* [DESCRIPTION OF THE TASK]
The answer must be an exact copy of every entry, with no pictures in it.

* [DATA]
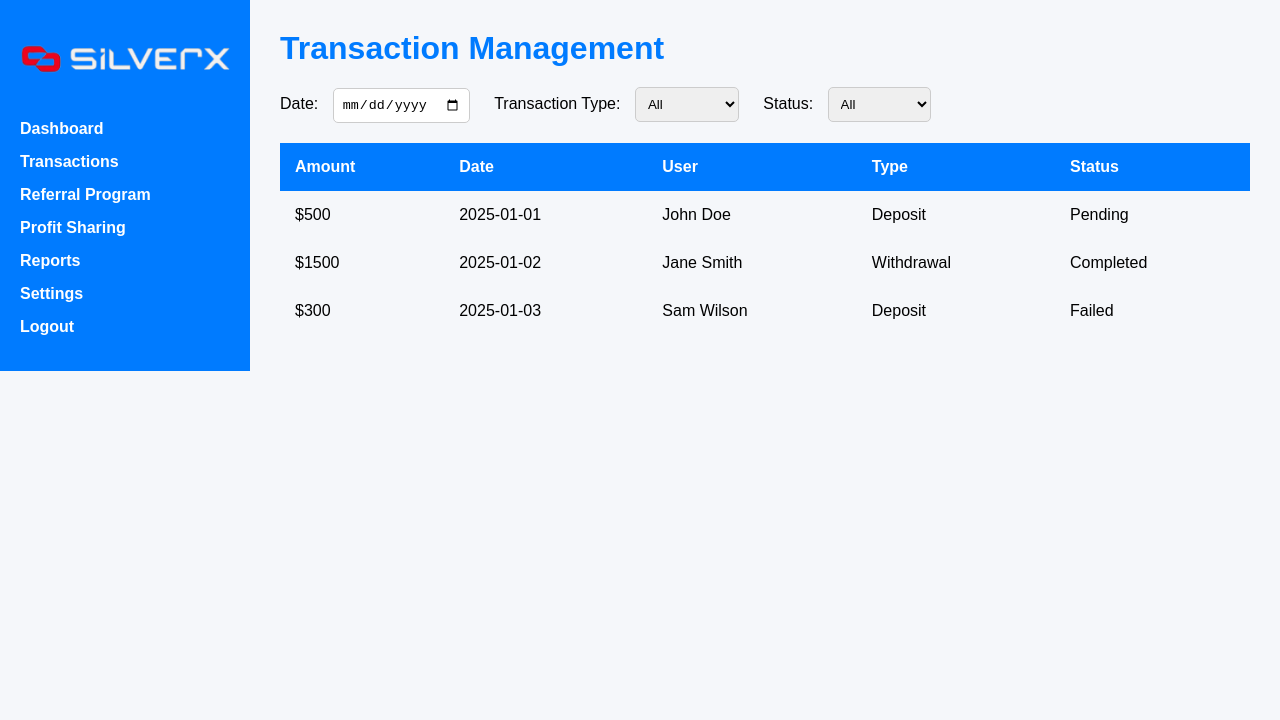
Repository: 2025silverx/slivedrX
Page: index2.html
These files come from the project's save history. The page is drawn as it stood at one moment and after the next save; the edit follows.
The browser window is 1280 px wide. The pictures show the whole page.

Above is the page before, as saved 2025-01-05 00:55:31.

### index2.html
<!DOCTYPE html>
<html lang="en">
<head>
    <meta charset="UTF-8">
    <meta name="viewport" content="width=device-width, initial-scale=1.0">
    <title>Transaction Management - Admin Panel</title>
    <link rel="stylesheet" href="style2.css">
</head>
<body>
    <div id="sidebar-container">
        <div class="sidebar">
            <img src="images/logo.png" alt="Sidebar Logo" class="sidebar-logo">
            <ul class="sidebar-links">
                <li><a href="index.html" class="sidebar-link" data-target="dashboard">Dashboard</a></li>
                <li><a href="index2.html" class="sidebar-link" data-target="transactions">Transactions</a></li>
                <li><a href="indesx3.html" class="sidebar-link" data-target="reports">Referral Program</a></li>
                <li><a href="index4.html" class="sidebar-link" data-target="users">Profit Sharing</a></li>
                <li><a href="index5.html" class="sidebar-link" data-target="reports">Reports</a></li>
                <li><a href="setting.html" class="sidebar-link" data-target="settings">Settings</a></li>
                <li><a href="index5.html" class="sidebar-link" data-target="logout">Logout</a></li>
            </ul>
        </div>
    </div>
    <div class="main-content">
        <h1>Transaction Management</h1>
        <div class="filters">
            <label>Date: </label>
            <input type="date" id="dateFilter">
            <label>Transaction Type: </label>
            <select id="typeFilter">
                <option value="all">All</option>
                <option value="deposit">Deposit</option>
                <option value="withdrawal">Withdrawal</option>
            </select>
            <label>Status: </label>
            <select id="statusFilter">
                <option value="all">All</option>
                <option value="pending">Pending</option>
                <option value="completed">Completed</option>
                <option value="failed">Failed</option>
            </select>
        </div>

        <table>
            <thead>
                <tr>
                    <th>Amount</th>
                    <th>Date</th>
                    <th>User</th>
                    <th>Type</th>
                    <th>Status</th>
                </tr>
            </thead>
            <tbody id="transactionTable">
                <tr class="pending">
                    <td>$500</td>
                    <td>2025-01-01</td>
                    <td>John Doe</td>
                    <td>Deposit</td>
                    <td>Pending</td>
                </tr>
                <tr class="completed">
                    <td>$1500</td>
                    <td>2025-01-02</td>
                    <td>Jane Smith</td>
                    <td>Withdrawal</td>
                    <td>Completed</td>
                </tr>
                <tr class="failed">
                    <td>$300</td>
                    <td>2025-01-03</td>
                    <td>Sam Wilson</td>
                    <td>Deposit</td>
                    <td>Failed</td>
                </tr>
                <!-- More transactions can be added here -->
            </tbody>
        </table>
    </div>

    <script src="script2.js"></script>
</body>
</html>

### style2.css
/* Reset some default styles */
* {
    margin: 0;
    padding: 0;
    box-sizing: border-box;
}

/* Body and container styles */
body {
    font-family: Arial, sans-serif;
    display: flex;
    height: 100vh;
    background-color: #f5f7fa;
}

/* Sidebar styles */
.sidebar {
    width: 250px;
    background-color: #007bff;
    color: white;
    padding: 20px;
    display: flex;
    flex-direction: column;
    position: sticky;
    top: 0;
}

.sidebar h2 {
    margin-bottom: 20px;
    text-align: center;
}

.sidebar-links {
    list-style: none;
    margin-top: 30px;
}

.sidebar-links li {
    margin-bottom: 15px;
}

.sidebar-links a {
    text-decoration: none;
    color: white;
    font-weight: bold;
}

.sidebar-links a:hover {
    color: #f0f0f0;
}

/* Main content area */
.main-content {
    flex: 1;
    padding: 30px;
    overflow-y: auto;
}

h1 {
    color: #007bff;
    margin-bottom: 20px;
}

/* Filters styles */
.filters {
    margin-bottom: 20px;
}

.filters label {
    margin-right: 10px;
}

.filters input,
.filters select {
    padding: 8px;
    margin-right: 20px;
    border-radius: 5px;
    border: 1px solid #ccc;
}

/* Table styles */
table {
    width: 100%;
    border-collapse: collapse;
    margin-top: 20px;
}

th, td {
    padding: 15px;
    text-align: left;
}

th {
    background-color: #007bff;
    color: white;
}

td {
    background-color: #f5f7fa;
}

td.pending {
    background-color: #fff3cd;
}

td.completed {
    background-color: #d4edda;
}

td.failed {
    background-color: #f8d7da;
}

/* Responsive styles */
@media (max-width: 768px) {
    .sidebar {
        width: 200px;
    }

    .main-content {
        padding: 20px;
    }

    table {
        font-size: 14px;
    }

    th, td {
        padding: 10px;
    }
}

@media (max-width: 480px) {
    .sidebar {
        width: 100%;
        position: static;
    }

    .main-content {
        margin-top: 20px;
    }

    table {
        font-size: 12px;
    }
}

### script2.js
// Function to apply the filters to the table rows
function filterTransactions() {
    const dateFilter = document.getElementById("dateFilter").value;
    const typeFilter = document.getElementById("typeFilter").value;
    const statusFilter = document.getElementById("statusFilter").value;
    const rows = document.querySelectorAll("#transactionTable tr");

    rows.forEach(row => {
        const date = row.cells[1].innerText;
        const type = row.cells[3].innerText.toLowerCase();
        const status = row.cells[4].innerText.toLowerCase();

        let isVisible = true;

        // Apply Date filter
        if (dateFilter && date !== dateFilter) {
            isVisible = false;
        }

        // Apply Type filter
        if (typeFilter !== "all" && type !== typeFilter) {
            isVisible = false;
        }

        // Apply Status filter
        if (statusFilter !== "all" && status !== statusFilter) {
            isVisible = false;
        }

        // Show or hide the row based on the filters
        if (isVisible) {
            row.style.display = "";
        } else {
            row.style.display = "none";
        }
    });
}

// Event listeners for filters
document.getElementById("dateFilter").addEventListener("input", filterTransactions);
document.getElementById("typeFilter").addEventListener("change", filterTransactions);
document.getElementById("statusFilter").addEventListener("change", filterTransactions);

// Initial call to filter transactions based on the current filter settings
filterTransactions();

After the next save:
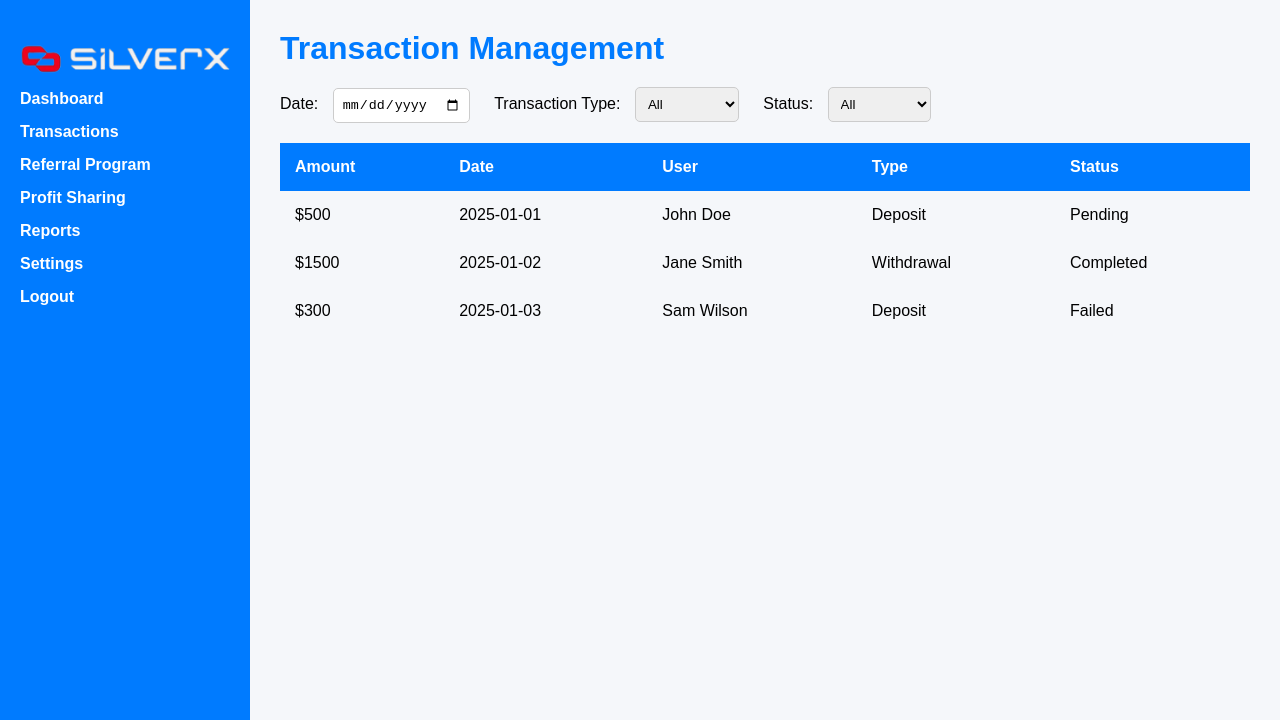
Saved 37 s later.
--- a/style2.css
+++ b/style2.css
@@ -13,7 +13,6 @@ body {
     background-color: #f5f7fa;
 }
 
-/* Sidebar styles */
 .sidebar {
     width: 250px;
     background-color: #007bff;
@@ -23,16 +22,20 @@ body {
     flex-direction: column;
     position: sticky;
     top: 0;
+    height: 100vh;
+    /* Remove any margin or padding at the side */
+    margin-right: 0;
 }
 
+/* Sidebar heading */
 .sidebar h2 {
     margin-bottom: 20px;
     text-align: center;
 }
 
+/* Sidebar links */
 .sidebar-links {
     list-style: none;
-    margin-top: 30px;
 }
 
 .sidebar-links li {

* [ANSWER]
Repository: 2025silverx/slivedrX
Page: index2.html
These files come from the project's save history. The page is drawn as it stood at one moment and after the next save; the edit follows.
The browser window is 1280 px wide. The pictures show the whole page.

Above is the page before, as saved 2025-01-05 00:55:31.

### index2.html
<!DOCTYPE html>
<html lang="en">
<head>
    <meta charset="UTF-8">
    <meta name="viewport" content="width=device-width, initial-scale=1.0">
    <title>Transaction Management - Admin Panel</title>
    <link rel="stylesheet" href="style2.css">
</head>
<body>
    <div id="sidebar-container">
        <div class="sidebar">
            <img src="images/logo.png" alt="Sidebar Logo" class="sidebar-logo">
            <ul class="sidebar-links">
                <li><a href="index.html" class="sidebar-link" data-target="dashboard">Dashboard</a></li>
                <li><a href="index2.html" class="sidebar-link" data-target="transactions">Transactions</a></li>
                <li><a href="indesx3.html" class="sidebar-link" data-target="reports">Referral Program</a></li>
                <li><a href="index4.html" class="sidebar-link" data-target="users">Profit Sharing</a></li>
                <li><a href="index5.html" class="sidebar-link" data-target="reports">Reports</a></li>
                <li><a href="setting.html" class="sidebar-link" data-target="settings">Settings</a></li>
                <li><a href="index5.html" class="sidebar-link" data-target="logout">Logout</a></li>
            </ul>
        </div>
    </div>
    <div class="main-content">
        <h1>Transaction Management</h1>
        <div class="filters">
            <label>Date: </label>
            <input type="date" id="dateFilter">
            <label>Transaction Type: </label>
            <select id="typeFilter">
                <option value="all">All</option>
                <option value="deposit">Deposit</option>
                <option value="withdrawal">Withdrawal</option>
            </select>
            <label>Status: </label>
            <select id="statusFilter">
                <option value="all">All</option>
                <option value="pending">Pending</option>
                <option value="completed">Completed</option>
                <option value="failed">Failed</option>
            </select>
        </div>

        <table>
            <thead>
                <tr>
                    <th>Amount</th>
                    <th>Date</th>
                    <th>User</th>
                    <th>Type</th>
                    <th>Status</th>
                </tr>
            </thead>
            <tbody id="transactionTable">
                <tr class="pending">
                    <td>$500</td>
                    <td>2025-01-01</td>
                    <td>John Doe</td>
                    <td>Deposit</td>
                    <td>Pending</td>
                </tr>
                <tr class="completed">
                    <td>$1500</td>
                    <td>2025-01-02</td>
                    <td>Jane Smith</td>
                    <td>Withdrawal</td>
                    <td>Completed</td>
                </tr>
                <tr class="failed">
                    <td>$300</td>
                    <td>2025-01-03</td>
                    <td>Sam Wilson</td>
                    <td>Deposit</td>
                    <td>Failed</td>
                </tr>
                <!-- More transactions can be added here -->
            </tbody>
        </table>
    </div>

    <script src="script2.js"></script>
</body>
</html>

### style2.css
/* Reset some default styles */
* {
    margin: 0;
    padding: 0;
    box-sizing: border-box;
}

/* Body and container styles */
body {
    font-family: Arial, sans-serif;
    display: flex;
    height: 100vh;
    background-color: #f5f7fa;
}

/* Sidebar styles */
.sidebar {
    width: 250px;
    background-color: #007bff;
    color: white;
    padding: 20px;
    display: flex;
    flex-direction: column;
    position: sticky;
    top: 0;
}

.sidebar h2 {
    margin-bottom: 20px;
    text-align: center;
}

.sidebar-links {
    list-style: none;
    margin-top: 30px;
}

.sidebar-links li {
    margin-bottom: 15px;
}

.sidebar-links a {
    text-decoration: none;
    color: white;
    font-weight: bold;
}

.sidebar-links a:hover {
    color: #f0f0f0;
}

/* Main content area */
.main-content {
    flex: 1;
    padding: 30px;
    overflow-y: auto;
}

h1 {
    color: #007bff;
    margin-bottom: 20px;
}

/* Filters styles */
.filters {
    margin-bottom: 20px;
}

.filters label {
    margin-right: 10px;
}

.filters input,
.filters select {
    padding: 8px;
    margin-right: 20px;
    border-radius: 5px;
    border: 1px solid #ccc;
}

/* Table styles */
table {
    width: 100%;
    border-collapse: collapse;
    margin-top: 20px;
}

th, td {
    padding: 15px;
    text-align: left;
}

th {
    background-color: #007bff;
    color: white;
}

td {
    background-color: #f5f7fa;
}

td.pending {
    background-color: #fff3cd;
}

td.completed {
    background-color: #d4edda;
}

td.failed {
    background-color: #f8d7da;
}

/* Responsive styles */
@media (max-width: 768px) {
    .sidebar {
        width: 200px;
    }

    .main-content {
        padding: 20px;
    }

    table {
        font-size: 14px;
    }

    th, td {
        padding: 10px;
    }
}

@media (max-width: 480px) {
    .sidebar {
        width: 100%;
        position: static;
    }

    .main-content {
        margin-top: 20px;
    }

    table {
        font-size: 12px;
    }
}

### script2.js
// Function to apply the filters to the table rows
function filterTransactions() {
    const dateFilter = document.getElementById("dateFilter").value;
    const typeFilter = document.getElementById("typeFilter").value;
    const statusFilter = document.getElementById("statusFilter").value;
    const rows = document.querySelectorAll("#transactionTable tr");

    rows.forEach(row => {
        const date = row.cells[1].innerText;
        const type = row.cells[3].innerText.toLowerCase();
        const status = row.cells[4].innerText.toLowerCase();

        let isVisible = true;

        // Apply Date filter
        if (dateFilter && date !== dateFilter) {
            isVisible = false;
        }

        // Apply Type filter
        if (typeFilter !== "all" && type !== typeFilter) {
            isVisible = false;
        }

        // Apply Status filter
        if (statusFilter !== "all" && status !== statusFilter) {
            isVisible = false;
        }

        // Show or hide the row based on the filters
        if (isVisible) {
            row.style.display = "";
        } else {
            row.style.display = "none";
        }
    });
}

// Event listeners for filters
document.getElementById("dateFilter").addEventListener("input", filterTransactions);
document.getElementById("typeFilter").addEventListener("change", filterTransactions);
document.getElementById("statusFilter").addEventListener("change", filterTransactions);

// Initial call to filter transactions based on the current filter settings
filterTransactions();

After the next save:
Saved 37 s later.
--- a/style2.css
+++ b/style2.css
@@ -13,7 +13,6 @@ body {
     background-color: #f5f7fa;
 }
 
-/* Sidebar styles */
 .sidebar {
     width: 250px;
     background-color: #007bff;
@@ -23,16 +22,20 @@ body {
     flex-direction: column;
     position: sticky;
     top: 0;
+    height: 100vh;
+    /* Remove any margin or padding at the side */
+    margin-right: 0;
 }
 
+/* Sidebar heading */
 .sidebar h2 {
     margin-bottom: 20px;
     text-align: center;
 }
 
+/* Sidebar links */
 .sidebar-links {
     list-style: none;
-    margin-top: 30px;
 }
 
 .sidebar-links li {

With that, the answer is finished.